KEILAR: So what can the U.S. do? Because they will, some of these folks, survive if they get the help they need, but some of them will not if they do not get the help they need soon.

WASSERMAN SCHULTZ: Humanitarian assistance needs to be allowed in. It also needs to be -- we also need to be ensured that that humanitarian assistance doesn't get diverted to Hamas.

Gaza needs to be freed from Hamas. That is the freedom that is essential right now. And eradicating the Hamas terrorists.

Ensuring what the United States can do its work with not only our allies but alongside Israel as an ally and with countries like Qatar and others to negotiate for the release of those hostages.

Ensure that that happens immediately, make sure we can get as much aid safely and to the right people to protect Palestinians.
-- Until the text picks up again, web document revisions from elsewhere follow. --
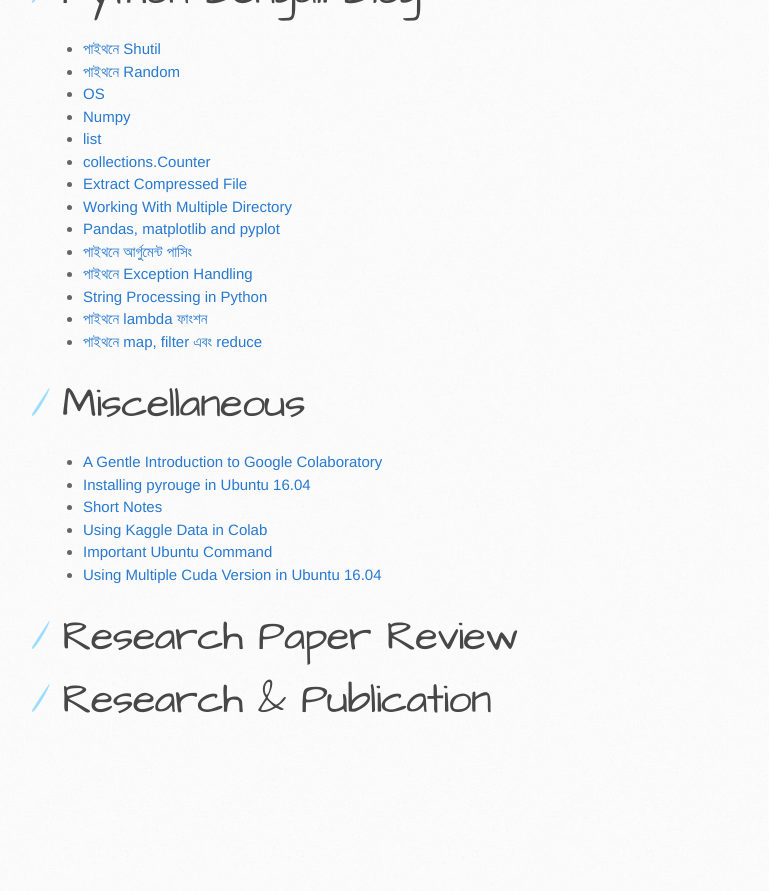
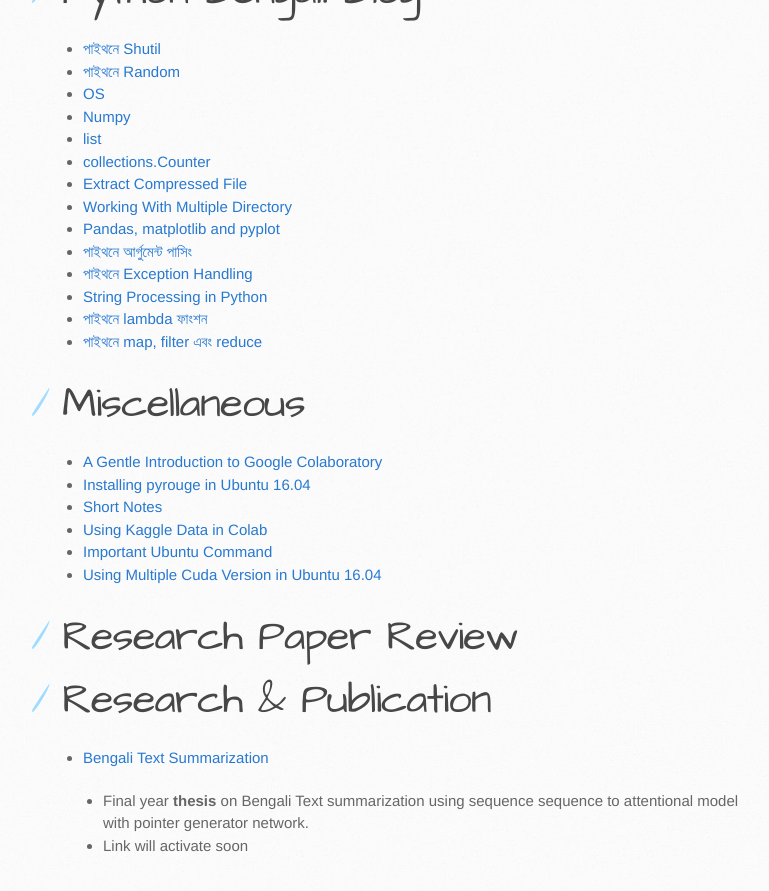
Before and after one commit to sagorbrur/sagorbrur.github.io, a Jekyll site: the page built from index.md, in a window 1280 px wide and 900 px high, scrolled down 1396 px. Shown: the top 891 px of the window, without its empty margins (107-876 px from the left). Built offline with Jekyll 4.4.1, drawn with Linux system fonts in a browser that asks for light colours; our own code applies the rules of GitHub Pages for plain Markdown files; before the commit the page ends 2151 px from its top, so only the background shows below that.

Commit message:
Update index.md

```diff
--- a/index.md
+++ b/index.md
@@ -69,3 +69,7 @@
 
 
 # Research & Publication
+* [Bengali Text Summarization]()
+
+  - Final year **thesis** on Bengali Text summarization using sequence sequence to attentional model with pointer generator network.
+  - Link will activate soon
```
And look, at the end of the day, though, this is a war started by Hamas terrorists who are continuing to be hell bent on eradicating Israel and killing Jews. That cannot be allowed to happen for one more minute.

KEILAR: Congresswoman Debbie Wassermann Schultz, thank you so much for being with us.


KEILAR: Anderson, I want to go to you in Tel Aviv.

COOPER: Yes, Brianna, thanks very much.

I want to follow up on Ambassador Michael Oren's questions about an interview that we played.

A sound bite from in which Queen Rania was talking about she believes there's a double standard in the coverage and the perception of what's happening here and what's happening in Israel and what's happened to Palestinians.

He's raised questions about whether she -- about what she said about October 7th, which wasn't part of the sound bite. We went through the interview.

This is Christiane Amanpour asking her specifically about her perception about what happened on October 7th.



AMANPOUR: I just want to get from you what you felt on October 7th.

ABDULLAH: Well, of course, I was shocked. And you know, Jordan has made its position very clear. We condemn the killing of any civilian, whether Palestinian or Israeli.

That is Jordan's ethical and moral position. And it's also the position of Islam. Islam condemns the killing of civilians.

As my husband mentioned recently, the Pact of Omar, which was issued on the gates of Jerusalem 15 centuries ago, 1,000 years before the Geneva Conventions, orders Muslims not to hurt or kill a woman, child, or elderly person. And not to destroy a tree or hurt a priest.

And so this is what we believe are the rules of engagement at time of war. But they need to apply to everybody.

So, yes, there was the shock and there is the condemnation. But why isn't there equal condemnation to what is happening now?